RECORDS:
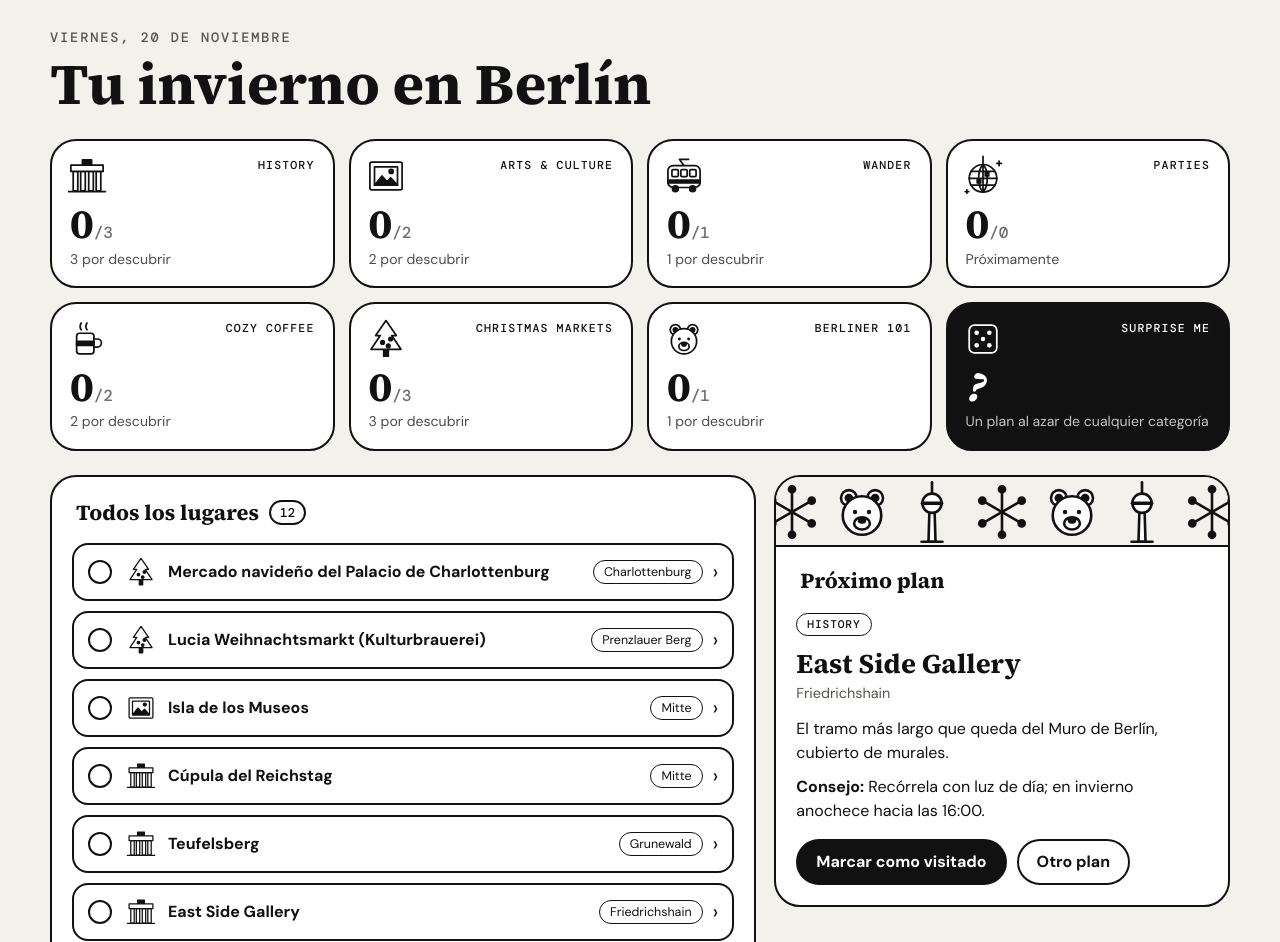
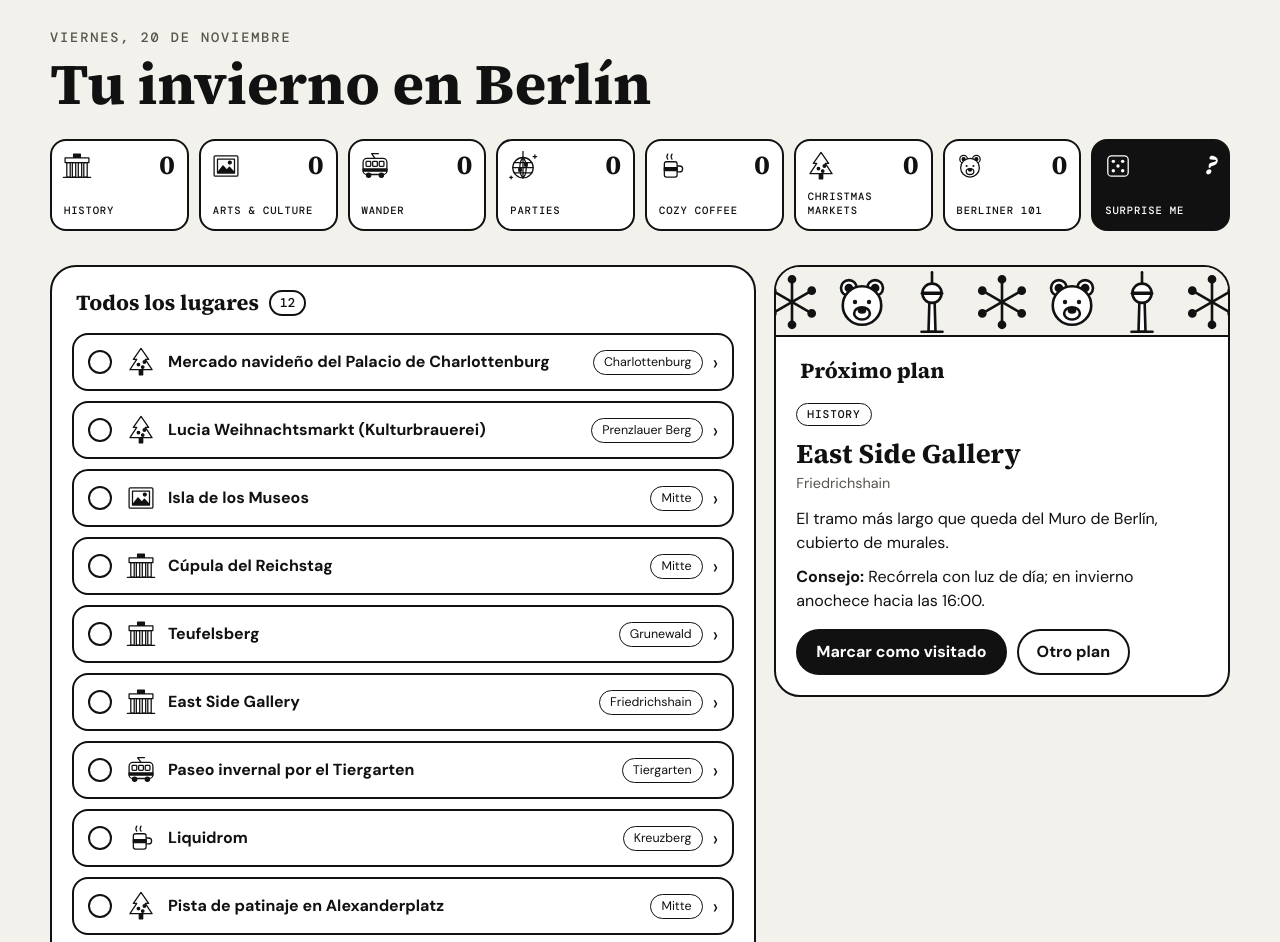
Before and after one commit to nataliabitacora/berlin-invierno, a plain HTML site: page index.html in a window 1280 px wide. Shown: the part 800-1742 px from the top of the page. Drawn offline with nearby package versions, Linux system fonts and the light colour scheme.

Commit message:
Tres secciones: el calendario de adviento pasa debajo de los planes; contadores compactos en una fila
- Menú: Planes, Cozy y Repositorio
- adviento.html redirige al calendario en la página principal
- Contadores de categorías más pequeños, en una sola fila y solo con los lugares visitados (sin totales)

Co-Authored-By: Claude Opus 5.5 <noreply@anthropic.com>

```diff
--- a/app.js
+++ b/app.js
@@ -43,20 +43,16 @@ function pintarContadores() {
   contenedor.innerHTML = "";
 
   for (const [cat, nombre] of Object.entries(CATEGORIAS)) {
-    const delGrupo = LUGARES.filter((l) => l.categoria === cat);
-    const hechos = delGrupo.filter(estaVisitado).length;
-    const pendientes = delGrupo.length - hechos;
+    const hechos = LUGARES.filter((l) => l.categoria === cat && estaVisitado(l)).length;
 
     const boton = document.createElement("button");
     boton.className = "contador";
     boton.dataset.cat = cat;
     boton.setAttribute("aria-pressed", filtroActivo === cat);
-    const pie = delGrupo.length === 0 ? "Próximamente"
-      : pendientes === 0 ? "¡Completado!" : `${pendientes} por descubrir`;
+    boton.title = `${nombre}: ${hechos} ${hechos === 1 ? "lugar visitado" : "lugares visitados"}`;
     boton.innerHTML = `
-      <span class="contador-arriba">${icono(cat)}<span class="contador-etiqueta">${nombre}</span></span>
-      <span class="contador-numero">${hechos}<small>/${delGrupo.length}</small></span>
-      <span class="contador-pie">${pie}</span>
+      <span class="contador-arriba">${icono(cat)}<span class="contador-numero">${hechos}</span></span>
+      <span class="contador-etiqueta">${nombre}</span>
     `;
     boton.onclick = () => {
       filtroActivo = filtroActivo === cat ? null : cat;
@@ -68,10 +64,10 @@ function pintarContadores() {
   // Categoría extra: no filtra, propone un plan al azar.
   const sorpresa = document.createElement("button");
   sorpresa.className = "contador contador-sorpresa";
+  sorpresa.title = "Un plan al azar de cualquier categoría";
   sorpresa.innerHTML = `
-    <span class="contador-arriba">${dibujo("dado")}<span class="contador-etiqueta">Surprise me</span></span>
-    <span class="contador-numero">?</span>
-    <span class="contador-pie">Un plan al azar de cualquier categoría</span>
+    <span class="contador-arriba">${dibujo("dado")}<span class="contador-numero">?</span></span>
+    <span class="contador-etiqueta">Surprise me</span>
   `;
   sorpresa.onclick = sorprender;
   contenedor.appendChild(sorpresa);
@@ -173,7 +169,7 @@ document.getElementById("sorpresa").onclick = sorprender;
 // ---------- Progreso y repintado ----------
 function pintarTodo() {
   document.getElementById("ver-lugares").textContent = `Ver los ${LUGARES.length} lugares`;
-  document.getElementById("menu-progreso").textContent = `${visitados.length}/${LUGARES.length}`;
+  document.getElementById("menu-progreso").textContent = `${visitados.length} ${visitados.length === 1 ? "visitado" : "visitados"}`;
   pintarContadores();
   pintarLista();
   pintarPlan();
--- a/index.html
+++ b/index.html
@@ -16,10 +16,9 @@
     <nav class="menu" aria-label="Principal">
       <a class="menu-logo" href="#">brln</a>
       <a href="#panel" aria-current="page">Planes</a>
-      <a href="adviento.html">Adviento</a>
       <a href="cozy.html">Cozy</a>
       <a href="repositorio.html">Repositorio</a>
-      <span class="menu-progreso" id="menu-progreso">0/12</span>
+      <span class="menu-progreso" id="menu-progreso">0 visitados</span>
     </nav>
 
     <div class="tarjeta-portada">
@@ -79,6 +78,40 @@
     </div>
   </main>
 
+  <!-- ============ CALENDARIO DE ADVIENTO ============ -->
+  <section class="seccion seccion-adviento" id="adviento">
+    <div class="seccion-dentro">
+      <header class="cabecera-seccion">
+        <p class="antetitulo">1–24 de diciembre</p>
+        <h2>Calendario de adviento</h2>
+        <p class="entradilla">Cada día de diciembre se abre una puerta con una misión por Berlín. Cúmplela y cuelga un adorno en el árbol. Si llenas las 24 ramas, se enciende la estrella.</p>
+      </header>
+
+      <div class="adviento">
+        <div>
+          <div class="puertas" id="puertas"></div>
+          <label class="modo-prueba">
+            <input type="checkbox" id="modo-prueba">
+            Modo prueba: abrir todas las puertas aunque no sea su día
+          </label>
+        </div>
+
+        <aside class="caja arbol-caja" aria-labelledby="titulo-arbol">
+          <div class="caja-cabecera">
+            <h3 id="titulo-arbol">Tu árbol</h3>
+            <span class="insignia" id="cuenta-adornos">0/24</span>
+          </div>
+          <div id="arbol"></div>
+          <p class="arbol-mensaje" id="arbol-mensaje"></p>
+        </aside>
+      </div>
+    </div>
+  </section>
+
+  <dialog class="dialogo" id="dialogo" aria-labelledby="dialogo-titulo">
+    <div id="dialogo-contenido"></div>
+  </dialog>
+
   <footer class="pie">
     <div class="franja-mural" aria-hidden="true"></div>
     <p>Hecho con frío y Claude Code · Berlín</p>
@@ -87,5 +120,6 @@
   <script src="lugares.js"></script>
   <script src="dibujos.js"></script>
   <script src="app.js"></script>
+  <script src="adviento.js"></script>
 </body>
 </html>
--- a/style.css
+++ b/style.css
@@ -186,34 +186,39 @@ body:has(.cabecera-pagina) { min-height: 100vh; display: flex; flex-direction: c
 /* --- Contadores por categoría (sirven también de filtro) --- */
 .contadores {
   display: grid;
-  grid-template-columns: repeat(4, minmax(0, 1fr));
-  gap: 14px;
+  grid-auto-flow: column;
+  grid-auto-columns: minmax(112px, 1fr);
+  gap: 10px;
+  overflow-x: auto;
+  scroll-snap-type: x proximity;
+  padding: 4px 2px 10px;
+  margin: -4px -2px 0;
 }
-.fila-vacia { padding: 18px 4px; color: var(--gris); }
 .contador {
+  scroll-snap-align: start;
   text-align: left;
   background: var(--blanco);
   border: var(--trazo);
-  border-radius: var(--radio-grande);
-  padding: 16px 18px;
+  border-radius: var(--radio);
+  padding: 10px 12px 12px;
   display: grid;
-  gap: 2px;
+  align-content: space-between;
+  gap: 6px;
+  min-height: 92px;
   transition: transform .12s, box-shadow .12s;
 }
-.contador:hover { transform: translateY(-3px); box-shadow: var(--sombra); }
+.contador:hover { transform: translateY(-2px); box-shadow: var(--sombra); }
 .contador[aria-pressed="true"] { background: var(--tinta); color: var(--blanco); --relleno: var(--tinta); }
-.contador-arriba { display: flex; justify-content: space-between; align-items: flex-start; gap: 8px; }
-.contador .dibujo { width: 46px; height: 46px; flex: none; margin: -4px 0 0 -6px; }
+.contador-arriba { display: flex; justify-content: space-between; align-items: flex-start; gap: 6px; }
+.contador .dibujo { width: 34px; height: 34px; flex: none; margin: -2px 0 0 -4px; }
 .contador-etiqueta {
   font-family: var(--mono);
-  font-size: .72rem;
+  font-size: .66rem;
   text-transform: uppercase;
-  letter-spacing: .1em;
-  text-align: right;
+  letter-spacing: .08em;
+  line-height: 1.25;
 }
-.contador-numero { font-family: var(--serif); font-weight: 700; font-size: 2.6rem; line-height: 1.1; font-variant-numeric: tabular-nums; }
-.contador-numero small { font-family: var(--mono); font-size: 1rem; font-weight: 500; opacity: .6; }
-.contador-pie { font-size: .88rem; opacity: .75; }
+.contador-numero { font-family: var(--serif); font-weight: 700; font-size: 1.7rem; line-height: 1; font-variant-numeric: tabular-nums; }
 .contador-sorpresa { background: var(--tinta); color: var(--blanco); --relleno: var(--tinta); }
 .contador-sorpresa .contador-numero { font-style: italic; }
 
@@ -686,16 +691,12 @@ body:has(.cabecera-pagina) { min-height: 100vh; display: flex; flex-direction: c
 
 /* ================= Responsive ================= */
 @media (max-width: 980px) {
-  .contadores { grid-template-columns: repeat(3, minmax(0, 1fr)); }
-  .contador-sorpresa { grid-column: span 2; }
   .columnas, .adviento, .cozy { grid-template-columns: minmax(0, 1fr); }
   .caja-tienda { position: static; }
   .caja-plan { position: static; order: -1; }
   .arbol-caja { position: static; }
 }
 @media (max-width: 600px) {
-  .contadores { grid-template-columns: repeat(2, minmax(0, 1fr)); }
-  .contador-sorpresa { grid-column: auto; }
   .puertas { grid-template-columns: repeat(4, minmax(0, 1fr)); gap: 8px; }
   .menu { gap: 0; padding: 4px; }
   .menu a { padding: 7px 7px; font-size: .84rem; }
```
Also changed, not shown: adviento.html (+4 -58 lines), cozy.html (+0 -1 lines), repositorio.html (+0 -1 lines).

EXERCISE OBJECTIVE: Some lines contain the word "sorpresa". Pull each one out of the listing.

EXPECTED OUTPUT:
   const sorpresa = document.createElement("button");
   sorpresa.className = "contador contador-sorpresa";
+  sorpresa.title = "Un plan al azar de cualquier categoría";
   sorpresa.innerHTML = `
   sorpresa.onclick = sorprender;
   contenedor.appendChild(sorpresa);
@@ -173,7 +169,7 @@ document.getElementById("sorpresa").onclick = sorprender;
 .contador-sorpresa { background: var(--tinta); color: var(--blanco); --relleno: var(--tinta); }
 .contador-sorpresa .contador-numero { font-style: italic; }
-  .contador-sorpresa { grid-column: span 2; }
-  .contador-sorpresa { grid-column: auto; }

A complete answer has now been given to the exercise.